After the excesses of the McMansion era, when houses ballooned out to 4,000 square feet and more and the average-sized one reached 2,500 square feet, homeowners today want smaller houses, said panelist Dan Gregory, an architectural historian and editor at HousePlans.com, a firm that sells home plans (www.houseplans.com). As evidence of this trend, Gregory cited his firm’s sales figures — for the past two years, its best-selling plan by far has been the one-floor, 2,091-square-foot “Storybook Craftsman” No. 120-162 (see accompanying graphic).
Still, Gregory also said buyers who want smaller, one-story houses are not going back to the modest “ranchers” of the 1950s and ’60s. The popularity of the No. 120-162 plan clearly indicates that the desire for the luxury and comfort of the McMansions continues unabated. The plan’s master suite has a big bathroom and two large walk-in closets, and the kitchen, breakfast nook and family room are generously sized.
What are buyers of the plan willing to give up to get a smaller house? The living room (whose demise has been predicted for 20 years) and a fourth bedroom. Buyers are also willing to accept smaller second and third bedrooms. A formal dining area was retained, but it is configured so that it could be enclosed and used for an additional bedroom or home office.
Does the popularity of No. 120-162 indicate a new look for suburbia? Gregory resisted giving a definitive answer but said that similar configurations have been bestsellers for other home plan services.
Seguing from home-buying trends to individual home owners, would similar smaller-house floor plans be right for you? While architects and home builders can easily visualize 2,091 square feet of living space, most people have no idea what this means or even the size of the place they live in now, said panelist Gale Steves, author and former editor-in-chief of Home Magazine.
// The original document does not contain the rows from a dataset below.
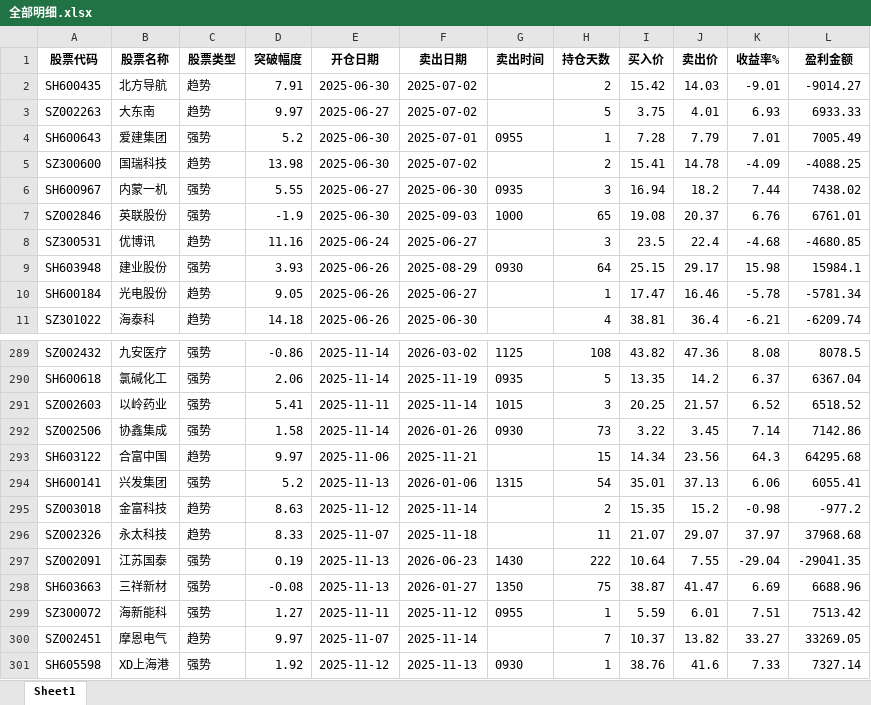
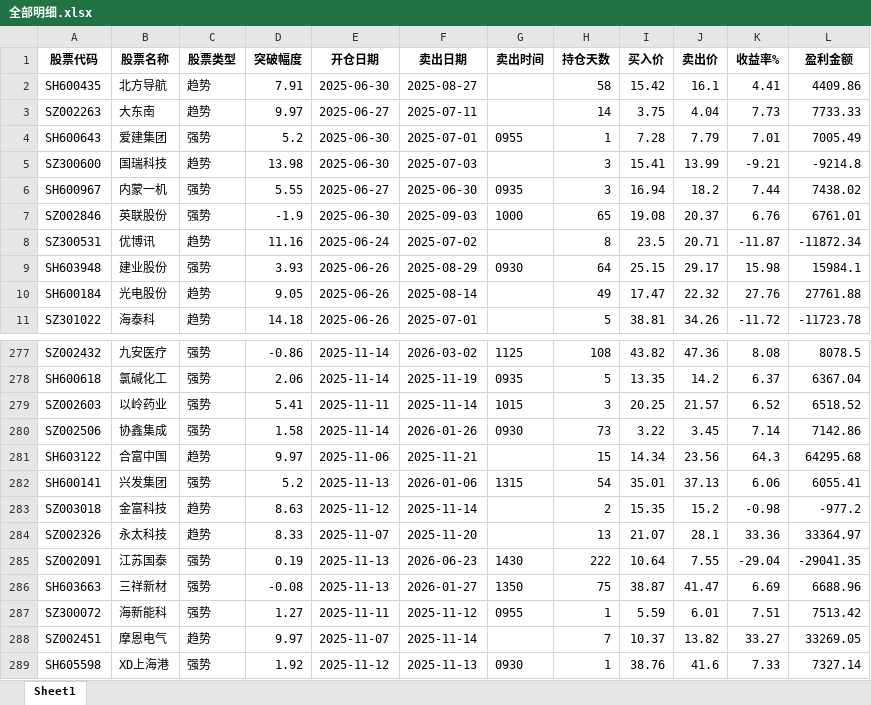
Before and after one commit to haoen-kou/red, an Excel workbook: result/全部明细.xlsx, sheet Sheet1, drawn as a sheet; only a part is shown, gaps mark what is left out; values as stored, in another font and other column widths than the file's, no borders; addresses are those after the commit; the diff covers the shown part only; the diff names each change by its address in the sheet, - before the commit and + after, or states it on an @@ line.

```diff
--- a/result/全部明细.xlsx (sheet Sheet1)
+++ b/result/全部明细.xlsx (sheet Sheet1)
-F2 (卖出日期): 2025-07-02
+F2 (卖出日期): 2025-08-27
-H2 (持仓天数): 2
+H2 (持仓天数): 58
-J2 (卖出价): 14.03
+J2 (卖出价): 16.1
-K2 (收益率%): -9.01
+K2 (收益率%): 4.41
-L2 (盈利金额): -9014.27
+L2 (盈利金额): 4409.86
-F3 (卖出日期): 2025-07-02
+F3 (卖出日期): 2025-07-11
-H3 (持仓天数): 5
+H3 (持仓天数): 14
-J3 (卖出价): 4.01
+J3 (卖出价): 4.04
-K3 (收益率%): 6.93
+K3 (收益率%): 7.73
-L3 (盈利金额): 6933.33
+L3 (盈利金额): 7733.33
-F5 (卖出日期): 2025-07-02
+F5 (卖出日期): 2025-07-03
-H5 (持仓天数): 2
+H5 (持仓天数): 3
-J5 (卖出价): 14.78
+J5 (卖出价): 13.99
-K5 (收益率%): -4.09
+K5 (收益率%): -9.21
-L5 (盈利金额): -4088.25
+L5 (盈利金额): -9214.8
-F8 (卖出日期): 2025-06-27
+F8 (卖出日期): 2025-07-02
-H8 (持仓天数): 3
+H8 (持仓天数): 8
-J8 (卖出价): 22.4
+J8 (卖出价): 20.71
-K8 (收益率%): -4.68
+K8 (收益率%): -11.87
-L8 (盈利金额): -4680.85
+L8 (盈利金额): -11872.34
-F10 (卖出日期): 2025-06-27
+F10 (卖出日期): 2025-08-14
-H10 (持仓天数): 1
+H10 (持仓天数): 49
-J10 (卖出价): 16.46
+J10 (卖出价): 22.32
-K10 (收益率%): -5.78
+K10 (收益率%): 27.76
-L10 (盈利金额): -5781.34
+L10 (盈利金额): 27761.88
-F11 (卖出日期): 2025-06-30
+F11 (卖出日期): 2025-07-01
-H11 (持仓天数): 4
+H11 (持仓天数): 5
-J11 (卖出价): 36.4
+J11 (卖出价): 34.26
-K11 (收益率%): -6.21
+K11 (收益率%): -11.72
-L11 (盈利金额): -6209.74
+L11 (盈利金额): -11723.78
-F284 (卖出日期): 2025-11-18
+F284 (卖出日期): 2025-11-20
-H284 (持仓天数): 11
+H284 (持仓天数): 13
-J284 (卖出价): 29.07
+J284 (卖出价): 28.1
-K284 (收益率%): 37.97
+K284 (收益率%): 33.36
-L284 (盈利金额): 37968.68
+L284 (盈利金额): 33364.97
```
Also changed, not shown: 25 removed rows and 775 edited cells elsewhere in this sheet, result/Table202506.xlsx, result/Table202507.xlsx, 19 other files.
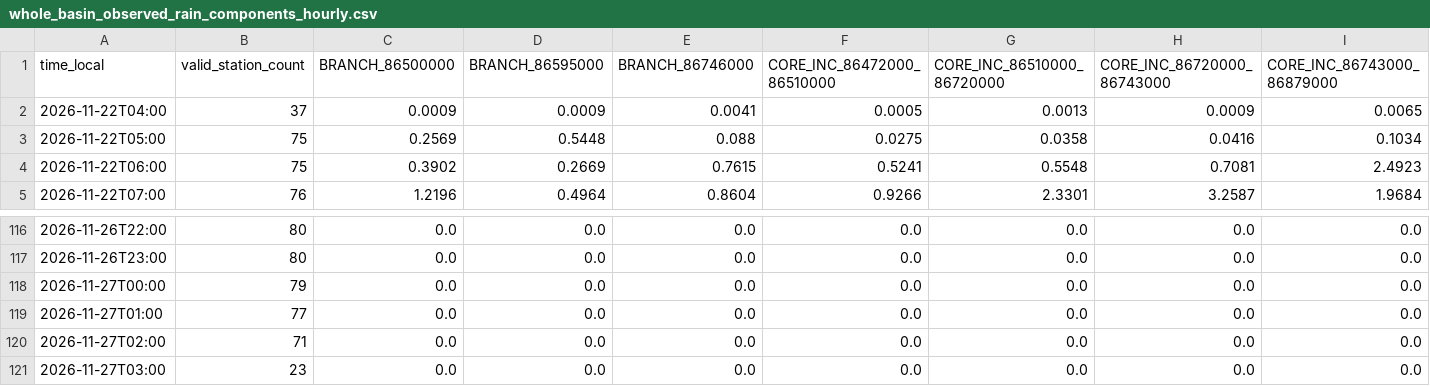
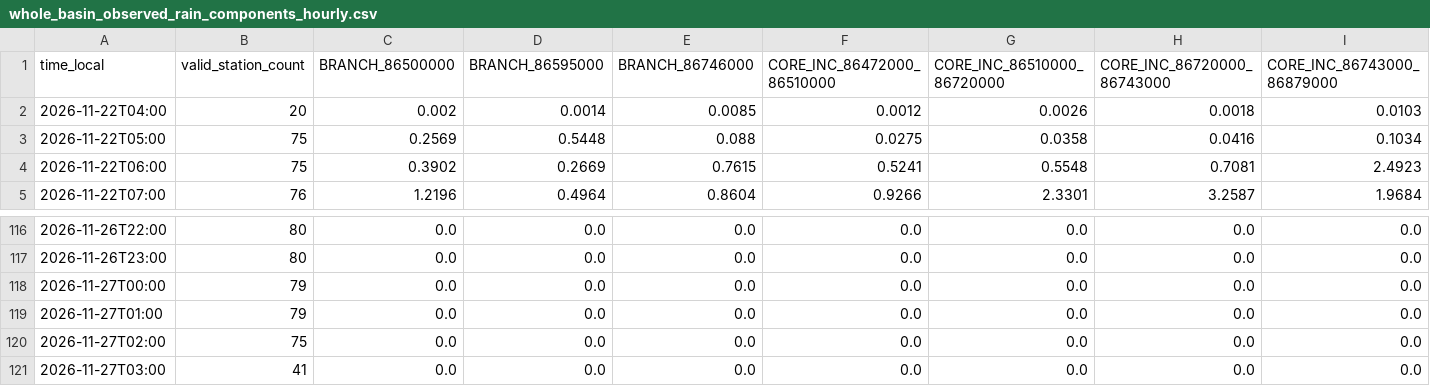
Before and after one commit to previne-taquari-antas/Previne-Taquari-Antas---Redes-Neurais, a CSV file: assets/data/hec_hms_g040_full_basin/whole_basin_observed_rain_components_hourly.csv, drawn as a sheet; only a part is shown, gaps mark what is left out; the diff covers the shown part only; the diff names each change by its address in the sheet, - before the commit and + after, or states it on an @@ line.

Commit message:
bot: update G040 whole-basin observed-branch architecture [skip ci]

```diff
--- a/assets/data/hec_hms_g040_full_basin/whole_basin_observed_rain_components_hourly.csv
+++ b/assets/data/hec_hms_g040_full_basin/whole_basin_observed_rain_components_hourly.csv
-B2 (valid_station_count): 37
+B2 (valid_station_count): 20
-C2 (BRANCH_86500000): 0.0009
+C2 (BRANCH_86500000): 0.002
-D2 (BRANCH_86595000): 0.0009
+D2 (BRANCH_86595000): 0.0014
-E2 (BRANCH_86746000): 0.0041
+E2 (BRANCH_86746000): 0.0085
-F2 (CORE_INC_86472000_86510000): 0.0005
+F2 (CORE_INC_86472000_86510000): 0.0012
-G2 (CORE_INC_86510000_86720000): 0.0013
+G2 (CORE_INC_86510000_86720000): 0.0026
-H2 (CORE_INC_86720000_86743000): 0.0009
+H2 (CORE_INC_86720000_86743000): 0.0018
-I2 (CORE_INC_86743000_86879000): 0.0065
+I2 (CORE_INC_86743000_86879000): 0.0103
-B119 (valid_station_count): 77
+B119 (valid_station_count): 79
-B120 (valid_station_count): 71
+B120 (valid_station_count): 75
-B121 (valid_station_count): 23
+B121 (valid_station_count): 41
```
Also changed, not shown: 4 edited cells elsewhere in this file, assets/data/hec_hms_g040_full_basin/whole_basin_observed_rain_fullgrid_hourly.csv, assets/data/hec_hms_g040_full_basin/whole_basin_observed_rain_hourly.csv, 13 other files.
The best way for a family to know what will work for them is to assess their current house, a process Steves calls “right-sizing.”
Before you begin your own right-sizing analysis, toss out room names and focus on the household activities that occur in each space, Steves said. Be honest with your daily habits and see where they logically take you in planning a new house or a remodeling, she urged. Some rooms can be repurposed while others can shrink. For example, if you rarely cook and most dinners are “reheated carry-out or microwaved frozen entrees from Trader Joe’s,” you could be happy with a modest-sized kitchen that might have basic appliances incorporated into a single counter along one wall and a dining table (the classic country kitchen arrangement).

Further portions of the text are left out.